Exercise —
Search term "NEURON": copy each line of the records that contains it.

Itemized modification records
BEGIN

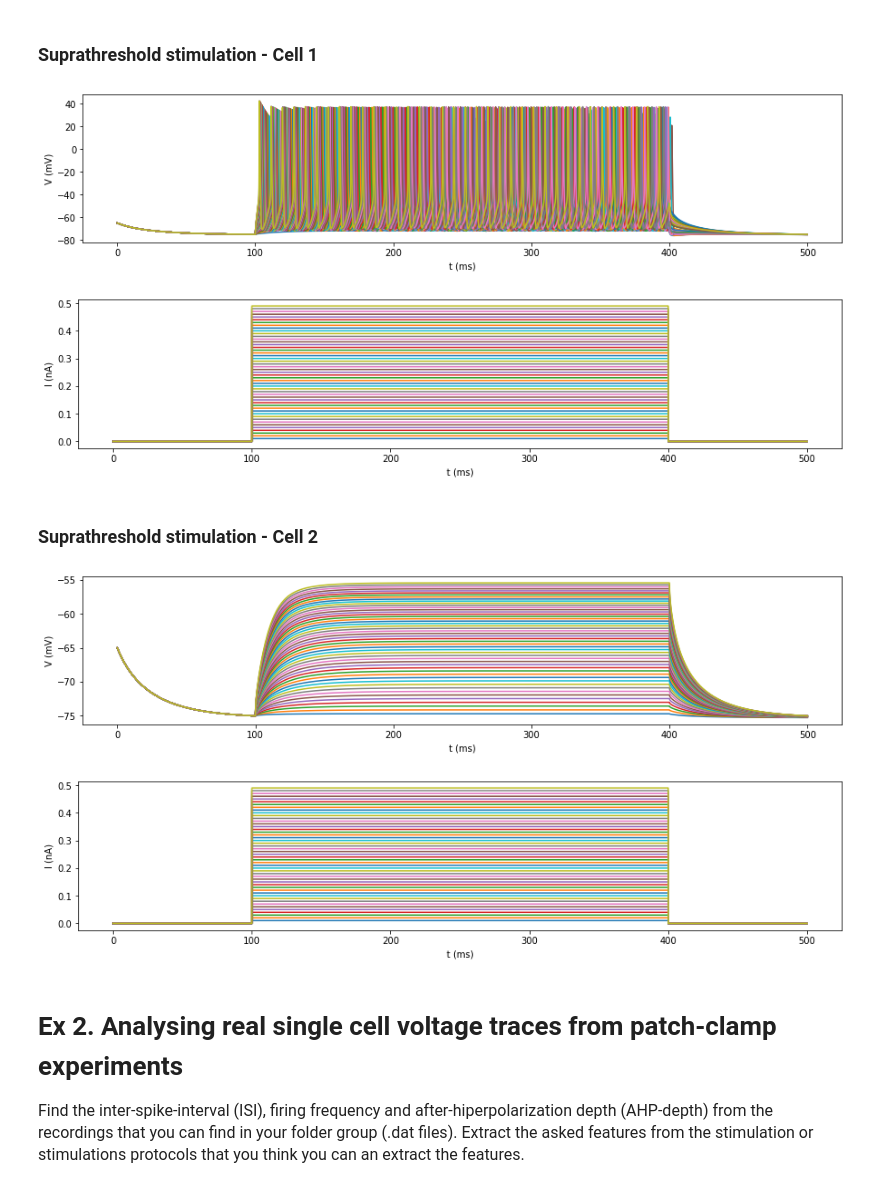
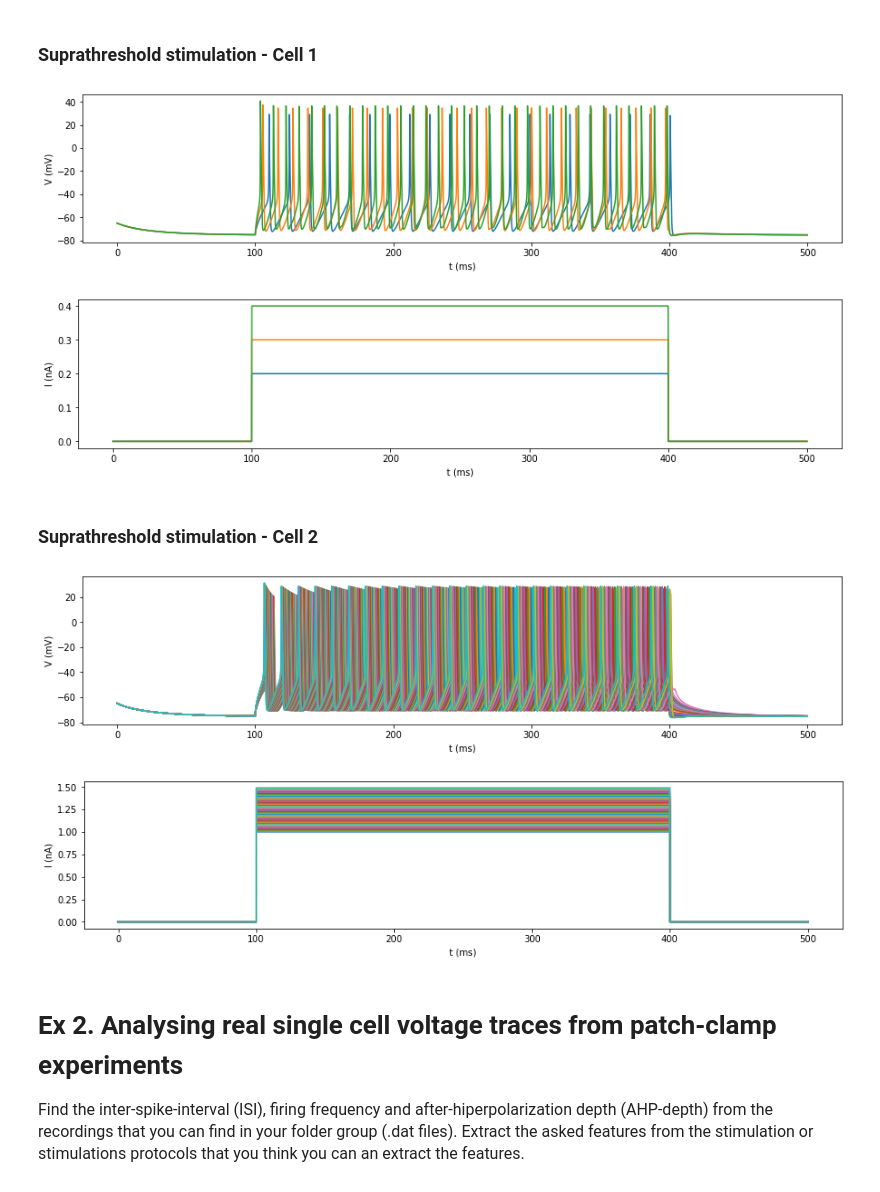
Before and after one commit to jjt20/InSilicoClass, a Jupyter notebook: my_notebooks/Week5/Week5_HomeWork.ipynb, the cells around one changed output. Drawn from its saved outputs; the diff is of its cells as text; code cells hidden in the pictures.

```diff
--- a/my_notebooks/Week5/Week5_HomeWork.ipynb
+++ b/my_notebooks/Week5/Week5_HomeWork.ipynb
@@ -118,6 +118,6 @@ class NEURON:
                 seg.gSKv3_1bar_SKv3_1 = 0.1
 # %%
 # Instantiate the cell
-Cell_1 = NEURON('Group_7_data/Cell1_g6.asc')
+#Cell_1 = NEURON('Group_7_data/Cell1_g6.asc')
 Cell_2 = NEURON('Group_7_data/Cell2_g6.asc')
 # %% [output]
@@ -221,7 +219,9 @@ for sa in stim_ampl:
 # %% [markdown]
 ### Suprathreshold stimulation - Cell 1
 # %%
-stim_ampl = np.arange(0.01, 0.5, 0.01)
+import pickle
+
+stim_ampl = np.arange(0.2, 0.5, 0.1)
 
 
 # Define plots
@@ -230,6 +230,8 @@ ax1.set(xlabel = 't (ms)', ylabel = 'V (mV)')
 
 fig2, ax2 = plt.subplots(figsize=(15,3))
 ax2.set(xlabel = 't (ms)', ylabel = 'I (nA)')
+
+listTracesCell1 = []
 
 # Stimulation
 for sa in stim_ampl:
@@ -256,13 +258,21 @@ for sa in stim_ampl:
 
     ax1.plot(rec_t, rec_v_soma)
     ax2.plot(rec_t, rec_i)
+    trace = {'T': rec_t.to_python(), 'V': rec_v_soma.to_python(), 'stim_start': [100], 'stim_end': [400]}
+    listTracesCell1.append(trace)
+
+outfile = open('listTracesCell1','wb')
+pickle.dump(listTracesCell1,outfile)
+outfile.close()
 # %% [output]
-[figure, old version]
+[figure, new version]
-[figure, old version]
+[figure, new version]
 # %% [markdown]
 ### Suprathreshold stimulation - Cell 2
 # %%
-stim_ampl = np.arange(0.01, 0.5, 0.01)
+import pickle
+
+stim_ampl = np.arange(1, 1.5, 0.01)
 
 
 # Define plots
@@ -271,35 +281,44 @@ ax1.set(xlabel = 't (ms)', ylabel = 'V (mV)')
 
 fig2, ax2 = plt.subplots(figsize=(15,3))
 ax2.set(xlabel = 't (ms)', ylabel = 'I (nA)')
+
+listTracesCell2 = []
 
 # Stimulation
 for sa in stim_ampl:
     # Place a stimulation electrode in the middle of the soma
     stim = h.IClamp(Cell_2.somatic[0](0.5))
     stim.delay = 100   # stim delay (ms)
     stim.dur = 300     # stim duration (ms)
     stim.amp = sa    # stim amplitude (nA)
     # Initialize NEURON vectors to record time, voltage and current
     # time vector
     rec_t = h.Vector()
     rec_t.record(h._ref_t)
     # membrame potential vector
     rec_v_soma = h.Vector()
     rec_v_soma.record(Cell_2.somatic[0](0.5)._ref_v)
     # current
     rec_i = h.Vector()
     rec_i.record(stim._ref_i)
 
     # Initialize and run a simulation
     h.load_file('stdrun.hoc')
     h.finitialize(-65)
     h.continuerun(500)
 
     ax1.plot(rec_t, rec_v_soma)
     ax2.plot(rec_t, rec_i)
+
+    trace = {'T': rec_t.to_python(), 'V': rec_v_soma.to_python(), 'stim_start': [100], 'stim_end': [400]}
+    listTracesCell2.append(trace)
+
+outfile = open('listTracesCell2','wb')
+pickle.dump(listTracesCell2,outfile)
+outfile.close()
 # %% [output]
-[figure, old version]
+[figure, new version]
-[figure, old version]
+[figure, new version]
 # %% [markdown]
 # Ex 2. Analysing real single cell voltage traces from patch-clamp experiments
 
```
Also changed, not shown: parts of 5 cells of this notebook, 15 other files.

END

Response box —
@@ -118,6 +118,6 @@ class NEURON:
-Cell_1 = NEURON('Group_7_data/Cell1_g6.asc')
+#Cell_1 = NEURON('Group_7_data/Cell1_g6.asc')
 Cell_2 = NEURON('Group_7_data/Cell2_g6.asc')
     # Initialize NEURON vectors to record time, voltage and current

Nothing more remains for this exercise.